The result of heavy government intervention, especially from the ‘80s onward, revealed that there are lots of inefficiencies. Loss-making factories. Excess production. Rampant insolvencies. It’s what you get when you centralise economic decision-making in the state. You miss out on the effectiveness and efficiency that the market typically provides.

Thus, a horde of insolvent ‘zombie’ businesses are kept alive through bailout after bailout…and they’ll continue to be economic parasites until the state cuts them loose.


Impending doom clue #5: Banking sector vulnerabilities

So, you’ve got lots of bad businesses taking on lots of debt…what do you get when you add them together?

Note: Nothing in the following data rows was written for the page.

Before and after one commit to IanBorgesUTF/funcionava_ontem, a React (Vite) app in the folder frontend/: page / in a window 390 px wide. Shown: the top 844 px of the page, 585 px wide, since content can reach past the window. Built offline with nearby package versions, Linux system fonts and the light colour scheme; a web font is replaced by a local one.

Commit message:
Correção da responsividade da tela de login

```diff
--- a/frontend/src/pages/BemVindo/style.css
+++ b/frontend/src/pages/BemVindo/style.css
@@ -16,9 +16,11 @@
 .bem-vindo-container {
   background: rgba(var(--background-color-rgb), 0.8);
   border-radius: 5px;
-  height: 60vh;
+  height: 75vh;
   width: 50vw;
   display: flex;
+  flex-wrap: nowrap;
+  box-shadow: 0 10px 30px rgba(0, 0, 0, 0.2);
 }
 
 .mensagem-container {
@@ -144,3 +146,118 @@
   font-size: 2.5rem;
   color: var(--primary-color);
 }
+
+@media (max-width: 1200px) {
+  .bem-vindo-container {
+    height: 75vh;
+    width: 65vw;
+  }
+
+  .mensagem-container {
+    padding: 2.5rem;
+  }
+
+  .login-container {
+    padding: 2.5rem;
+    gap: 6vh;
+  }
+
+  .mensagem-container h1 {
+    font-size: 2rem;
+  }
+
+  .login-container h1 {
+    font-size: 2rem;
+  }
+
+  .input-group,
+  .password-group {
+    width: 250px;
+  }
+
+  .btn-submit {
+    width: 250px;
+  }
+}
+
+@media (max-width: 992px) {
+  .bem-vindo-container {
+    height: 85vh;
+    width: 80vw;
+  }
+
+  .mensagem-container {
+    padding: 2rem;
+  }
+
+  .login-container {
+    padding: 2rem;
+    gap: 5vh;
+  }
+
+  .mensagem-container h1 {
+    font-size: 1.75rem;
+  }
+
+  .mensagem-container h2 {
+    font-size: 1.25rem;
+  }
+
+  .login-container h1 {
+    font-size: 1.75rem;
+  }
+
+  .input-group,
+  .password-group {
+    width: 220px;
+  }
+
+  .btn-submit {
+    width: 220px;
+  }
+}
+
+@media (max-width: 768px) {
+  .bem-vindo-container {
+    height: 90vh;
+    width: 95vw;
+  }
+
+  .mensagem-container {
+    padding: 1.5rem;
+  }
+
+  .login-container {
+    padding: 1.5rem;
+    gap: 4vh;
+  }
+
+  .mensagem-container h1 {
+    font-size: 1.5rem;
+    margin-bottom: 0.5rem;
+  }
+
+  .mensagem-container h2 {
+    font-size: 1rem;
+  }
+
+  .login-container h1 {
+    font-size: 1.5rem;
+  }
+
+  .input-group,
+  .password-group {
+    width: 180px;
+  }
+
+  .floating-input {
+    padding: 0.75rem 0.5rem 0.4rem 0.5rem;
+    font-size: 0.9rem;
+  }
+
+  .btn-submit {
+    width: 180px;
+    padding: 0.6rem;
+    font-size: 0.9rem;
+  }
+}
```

Bad debt. Lots of it.

Grass reports, ‘As official figures out of China are largely unreliable, independent analysis and estimates conducted by Autonomous Research put the actual losses Chinese banks are set to suffer through bad loans at $8.5 trillion. That’s 24% of total credit, bringing the estimated loans on which debtors have failed to keep up with scheduled instalments or interest payments five times higher than the official projections.’

$8.5 trillion of bad debt. That’s more than enough to obliterate an already crippled banking sector.


Impending doom clue #6: Unstoppable capital outflows

This one is something that Kiwis will certainly understand. Chinese wealth has been flooding overseas safe havens for many years, despite the Chinese government’s best efforts.

It’s investors and businesses moving their capital out of China for the sake of security…and for New Zealand, it’s meant an increasingly expensive housing market.

At a basic level, you don’t want wealth leaving your economy. You want to attract it. But unfortunately, China’s elite don’t seem to have much faith in the country’s future.

Maybe we should read that as an insider tip…


Impending doom clue #7: The demographic timebomb

The final clue to China’s looming demise is perhaps the most important — the demographic time bomb.

Remember the one-child policy? It caused havoc on today’s generation. A diminished workforce. A severe gender imbalance. And it turbo-boosted an aging population.

In other words, China’s getting older. Their ratio of old to young is quickly tipping in the elders’ favour…and that’s going to be expensive, if not unsustainable.

According to the China Academy of Social Sciences, the population will peak at 1.44 billion in 2029, followed by an annual decrease until 2060. The population could drop by as much as 200 million.

Not quite Black Death level, but close.

It’s not hard to see how destructive that could be for China’s economy…and how the rest of the globe could follow in its wake.

Claudio Grass sums it up this way:

At this point, the damage is irreversible and the imminent global economic slowdown will expose the deep cracks in our system.

An implosion of the grandest sense.

Be prepared. Buy gold. Diversify.


Taylor Kee
Editor, Money Morning New Zealand